After the federal election and with a few seats still undecided, women are expected to take at least 81 of the 227 seats across both houses of the new Australian parliament.
These women will make up approximately 35 percent of parliament, which is a slight improvement on the previous parliament, where approximately 31 percent of parliamentarians were women.
In the lower house, there could be up to 45 female MPs.
Here are some of the key women who have won (or are likely to win) seats in the lower house across Australia and will be entering federal parliament for the first time.
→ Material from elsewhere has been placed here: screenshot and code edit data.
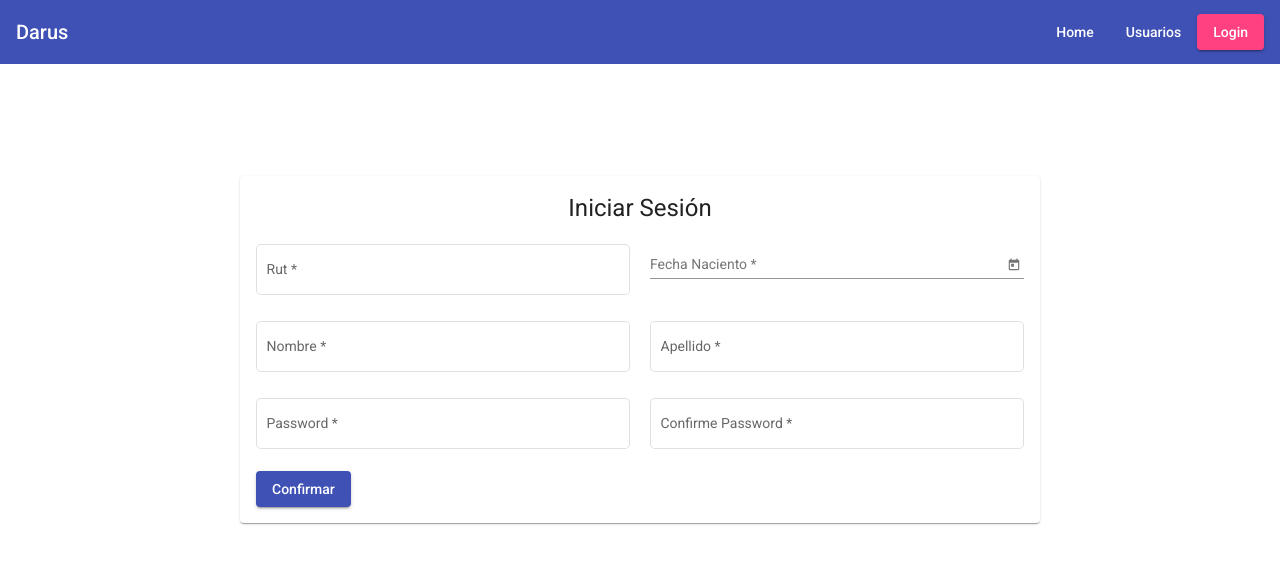
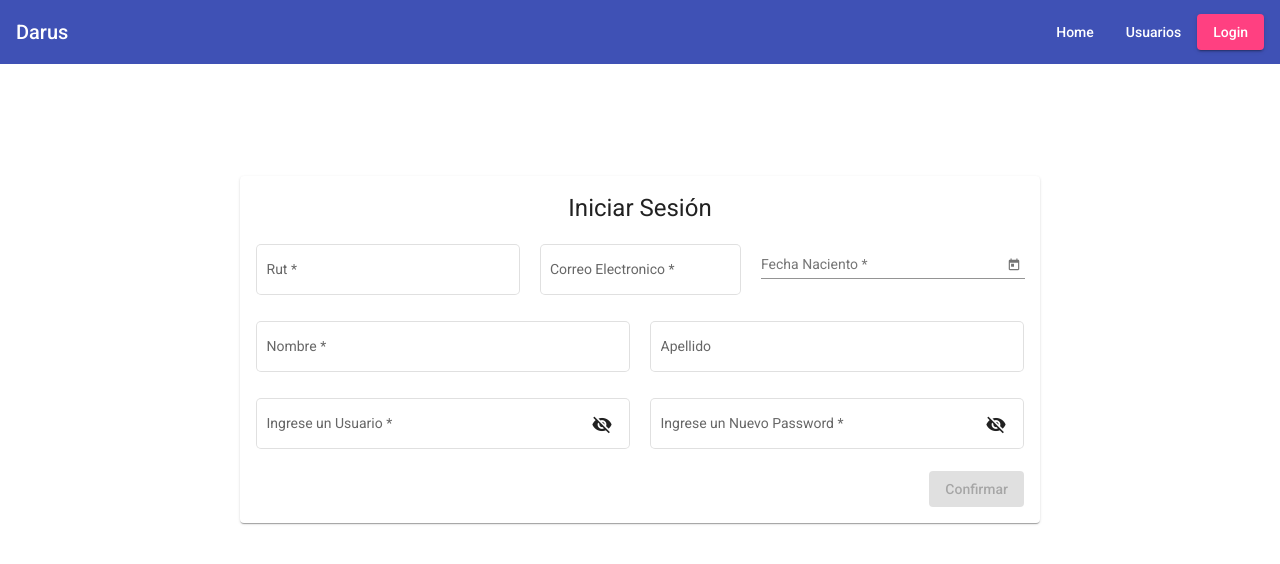
Before and after one commit to SrDarus/angularMaterial, an Angular app: page /usuario/nuevoUsuario in a window 1280 px wide. Shown: the top 564 px of the page. Built offline with nearby package versions, Linux system fonts and the light colour scheme; no server answers.

Commit message:
validacion formulario nuevo usuario incompleta

```diff
--- a/src/app/components/login/nuevo-usuario/nuevo-usuario.component.html
+++ b/src/app/components/login/nuevo-usuario/nuevo-usuario.component.html
@@ -2,23 +2,32 @@
     <div class="text-center">
         <h1>Iniciar Sesión</h1>
     </div>
-    <form [formGroup]="formNuevoUsuario">
+    <form [formGroup]="formNuevoUsuario" (ngSubmit)="registrarUsuario()">
         <div fxLayout="row" fxLayout.sm="column" fxLayout.xs="column" fxLayoutGap="20px" fxLayoutGap.xs="10px">
             <mat-form-field fxFlex appearance="outline" fxFlex="1 1 50%">
                 <mat-label>Rut</mat-label>
                 <input matInput formControlName="rut">
+                <mat-error *ngIf="formNuevoUsuario.controls.email.invalid">{{getErrorMessage('rut')}}</mat-error>
+            </mat-form-field>
+            <mat-form-field appearance="outline">
+                <mat-label>Correo Electronico</mat-label>
+                <input matInput placeholder="email@example.com" formControlName="email">
+                <mat-error *ngIf="formNuevoUsuario.controls.email.invalid">{{getErrorMessage('email')}}</mat-error>
             </mat-form-field>
             <mat-form-field fxFlex="1 1 50%">
                 <mat-label>Fecha Naciento</mat-label>
                 <input matInput [matDatepicker]="picker" formControlName="fechaNacimiento">
                 <mat-datepicker-toggle matSuffix [for]="picker"></mat-datepicker-toggle>
                 <mat-datepicker #picker></mat-datepicker>
+                <mat-error *ngIf="formNuevoUsuario.controls.email.invalid">{{getErrorMessage('fechaNacimiento')}}
+                </mat-error>
             </mat-form-field>
         </div>
         <div fxLayout="row" fxLayout.sm="column" fxLayout.xs="column" fxLayoutGap="20px" fxLayoutGap.xs="10px">
             <mat-form-field fxFlex appearance="outline">
                 <mat-label>Nombre</mat-label>
                 <input matInput formControlName="nombre">
+                <mat-error *ngIf="formNuevoUsuario.controls.email.invalid">{{getErrorMessage('nombre')}}</mat-error>
             </mat-form-field>
 
             <mat-form-field fxFlex appearance="outline">
@@ -29,16 +38,27 @@
 
         <div fxLayout="row" fxLayout.sm="column" fxLayout.xs="column" fxLayoutGap="20px" fxLayoutGap.xs="10px">
             <mat-form-field fxFlex appearance="outline">
-                <mat-label>Password</mat-label>
-                <input type="password" matInput formControlName="password">
+                <mat-label>Ingrese un Usuario</mat-label>
+                <input matInput [type]="hide ? 'password' : 'text'" formControlName="password">
+                <button mat-icon-button matSuffix (click)="hide = !hide" [attr.aria-label]="'Hide password'"
+                    [attr.aria-pressed]="hide">
+                    <mat-icon>{{hide ? 'visibility_off' : 'visibility'}}</mat-icon>
+                </button>
+                <mat-error *ngIf="formNuevoUsuario.controls.email.invalid">{{getErrorMessage('password')}}</mat-error>
             </mat-form-field>
             <mat-form-field fxFlex appearance="outline">
-                <mat-label>Confirme Password</mat-label>
-                <input type="password" matInput formControlName="password2">
+                <mat-label>Ingrese un Nuevo Password</mat-label>
+                <input matInput [type]="hide ? 'password' : 'text'" formControlName="newPassword">
+                <button mat-icon-button matSuffix (click)="hide = !hide" [attr.aria-label]="'Hide password'"
+                    [attr.aria-pressed]="hide">
+                    <mat-icon>{{hide ? 'visibility_off' : 'visibility'}}</mat-icon>
+                </button>
+                <mat-error *ngIf="formNuevoUsuario.controls.email.invalid">{{getErrorMessage('newPasword')}}
+                </mat-error>
             </mat-form-field>
         </div>
-        <div fxLayout="row" fxLayout.sm="column" fxLayout.xs="column" fxLayoutGap="20px" fxLayoutGap.xs="10px">
-            <button mat-raised-button color="primary">
+        <div fxLayout="row" fxLayout.sm="column" fxLayout.xs="column" fxLayoutGap="30px" fxLayoutGap.xs="10px" fxLayoutAlign="end">
+            <button mat-raised-button color="primary" [disabled]="!formNuevoUsuario.valid">
                 Confirmar
             </button>
         </div>
--- a/src/app/components/login/nuevo-usuario/nuevo-usuario.component.ts
+++ b/src/app/components/login/nuevo-usuario/nuevo-usuario.component.ts
@@ -12,30 +12,51 @@ export class NuevoUsuarioComponent implements OnInit {
 
   formNuevoUsuario: FormGroup
   usuario: Usuario
-  edades: Array<number> = []
-  constructor() { }
+  hide = true;
+
+  constructor(
+    private usuarioService: UsuarioService
+  ) { }
 
   ngOnInit(): void {
     this.formNuevoUsuario = new FormGroup({
       rut: new FormControl('', Validators.required),
+      email: new FormControl('', [Validators.email, Validators.required]),
       nombre: new FormControl('', Validators.required),
-      apellido: new FormControl('', Validators.required),
+      apellido: new FormControl(''),
       fechaNacimiento: new FormControl('', Validators.required),
       password: new FormControl('', Validators.required),
-      password2: new FormControl('', Validators.required)
+      newPassword: new FormControl('', Validators.required)
     });
+    this.obtenerUsuario()
   }
 
-  crearNuevoUsuario() {
-    [{
-      "rut": "104444199",
-      "nombre": "margarita",
-      "fechaNacimiento": "2020-04-29T04:00:00.000+0000",
-      "usuario": "magi",
-      "password": "Caradej1",
-      "fecha": "2020-04-29",
-      "perfil": 2
-    }];
+  registrarUsuario() {
+    console.log('nuevo usuario', this.formNuevoUsuario)
+    let jsonUsuario = {
+
+    }
+    this.usuarioService.registrarUsuario(jsonUsuario).subscribe((result:any) => {
+      if(result.status===200){
+        alert(1)
+      }
+    })
+  }
+
+  obtenerUsuario(){
+    this.usuarioService.obtenerUsuarios().subscribe((result:any) => {
+      console.log('result', result)
+      if(result.status===200){
+        alert(1)
+      }
+    })
+  }
+
+  getErrorMessage(value) {
+    if (this.formNuevoUsuario.controls.email.hasError('required')) {
+      return 'El campo '+value+' es OBLIGATORIO' ;
+    }
+    return this.formNuevoUsuario.controls['email'].hasError('email') ? 'El correo electronico no es valido' : '';
   }
 
 }
--- /dev/null
+++ b/src/app/services/result.ts
@@ -0,0 +1,5 @@
+export interface Result {
+    status: number,
+    message: string,
+    object: any
+}
--- a/src/app/services/usuario.service.ts
+++ b/src/app/services/usuario.service.ts
@@ -3,6 +3,7 @@ import { HttpClient, HttpHeaders } from '@angular/common/http';
 import { Observable, throwError } from 'rxjs';
 import { retry, catchError } from 'rxjs/operators';
 import { Bug } from './bug';
+import { Result } from './result'
 
 @Injectable({
   providedIn: 'root'
@@ -11,7 +12,7 @@ export class UsuarioService {
 
 
   // Base url
-  baseurl = 'http://localhost:8080';
+  baseurl = 'http://localhost:8080/api';
 
   constructor(private http: HttpClient) { }
 
@@ -22,61 +23,21 @@ export class UsuarioService {
     })
   }
 
-  // POST
-  CreateBug(data): Observable<Bug> {
-    return this.http.post<Bug>(this.baseurl + '/bugtracking/', JSON.stringify(data), this.httpOptions)
-    .pipe(
-      catchError(this.errorHandl)
-    )
+  // GET
+  obtenerUsuarios(): Observable<Result> {
+    return this.http.get<Result>(this.baseurl + '/usuario/obtenerUsuarios', this.httpOptions)
+      .pipe(
+        retry(1),
+        //catchError(this.errorHandl)
+      )
   }
 
-  // GET
-  GetIssue(id): Observable<Bug> {
-    return this.http.get<Bug>(this.baseurl + '/bugtracking/' + id)
-    .pipe(
-      retry(1),
-      catchError(this.errorHandl)
-    )
+  // POST
+  registrarUsuario(data): Observable<Bug> {
+    return this.http.post<Bug>(this.baseurl + '/bugtracking/', JSON.stringify(data), this.httpOptions)
+      .pipe(
+        //catchError(this.errorHandl)
+      )
   }
 
-  // GET
-  GetIssues(): Observable<Bug> {
-    return this.http.get<Bug>(this.baseurl + '/bugtracking/')
-    .pipe(
-      retry(1),
-      catchError(this.errorHandl)
-    )
-  }
-
-  // PUT
-  UpdateBug(id, data): Observable<Bug> {
-    return this.http.put<Bug>(this.baseurl + '/bugtracking/' + id, JSON.stringify(data), this.httpOptions)
-    .pipe(
-      retry(1),
-      catchError(this.errorHandl)
-    )
-  }
-
-  // DELETE
-  DeleteBug(id){
-    return this.http.delete<Bug>(this.baseurl + '/bugtracking/' + id, this.httpOptions)
-    .pipe(
-      retry(1),
-      catchError(this.errorHandl)
-    )
-  }
-
-  // Error handling
-  errorHandl(error) {
-     let errorMessage = '';
-     if(error.error instanceof ErrorEvent) {
-       // Get client-side error
-       errorMessage = error.error.message;
-     } else {
-       // Get server-side error
-       errorMessage = `Error Code: ${error.status}\nMessage: ${error.message}`;
-     }
-     console.log(errorMessage);
-     return throwError(errorMessage);
-  }
 }
```
Also changed, not shown: src/app/services/template.service.ts (added, +82 -0 lines), 1 other file (tests, documents, lock files or other folders).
- In NSW, Fiona Phillips has won the seat of Gilmore for the ALP ahead of Liberal candidate Warren Mundine. The seat was previously help by Liberal MP Ann Sudmalis.
- Liberal candidate Melissa McIntosh has won the seat of Lindsay, previously held by Labor MP Emma Husar, who decided not to re-contest the seat.
- In one of the most high-profile contests of the election campaign, independent Zali Steggall has won the seat of Warringah, replacing former PM and liberal MP Tony Abbott, after he served 25 years as the local member.
- Helen Haines has been elected in the regional Victorian seat of Indi, making her the first independent to succeed another independent in federal parliament. Haines replaced Cathy McGowan, who has held the seat since 2013.
- Celia Hammond has won the seat of Curtin in WA for Liberal party, replacing long-serving MP Julie Bishop.
- In Victoria, Katie Allen has won the seat of Higgins, succeeding previous Minister for Women and Liberal party MP Kelly O’Dwyer.
- In the key Sydney seat of Reid, Liberal candidate Fiona Martin has been elected, succeeding outgoing MP Craig Laundy.
- Liberal candidate Bridget Archer could take the still undecided seat of Bass in Tasmania which has a margin 5.4%. She is currently leading the contest and if she wins, she would replace the ALP’s Ross Hart, who has held the seat since 2016.
- The undecided seat of Macquarie has Liberal candidate Sarah Richards leading previous member, the ALP’s Susan Templeman.
This small increase of women in the new parliament is welcome, however it is also indicates that the road to gender parity in Australia is moving at a remarkably slow pace.
Dr Katrine Beauregard told SBS News that “at the current rate, women will have to wait another 20 or 30 years before we get full gender parity.”
According to data from the Inter-parliamentary Union, Australia is ranked equal 48th globally in terms of female representation in parliament, along with other countries like Peru and Angola.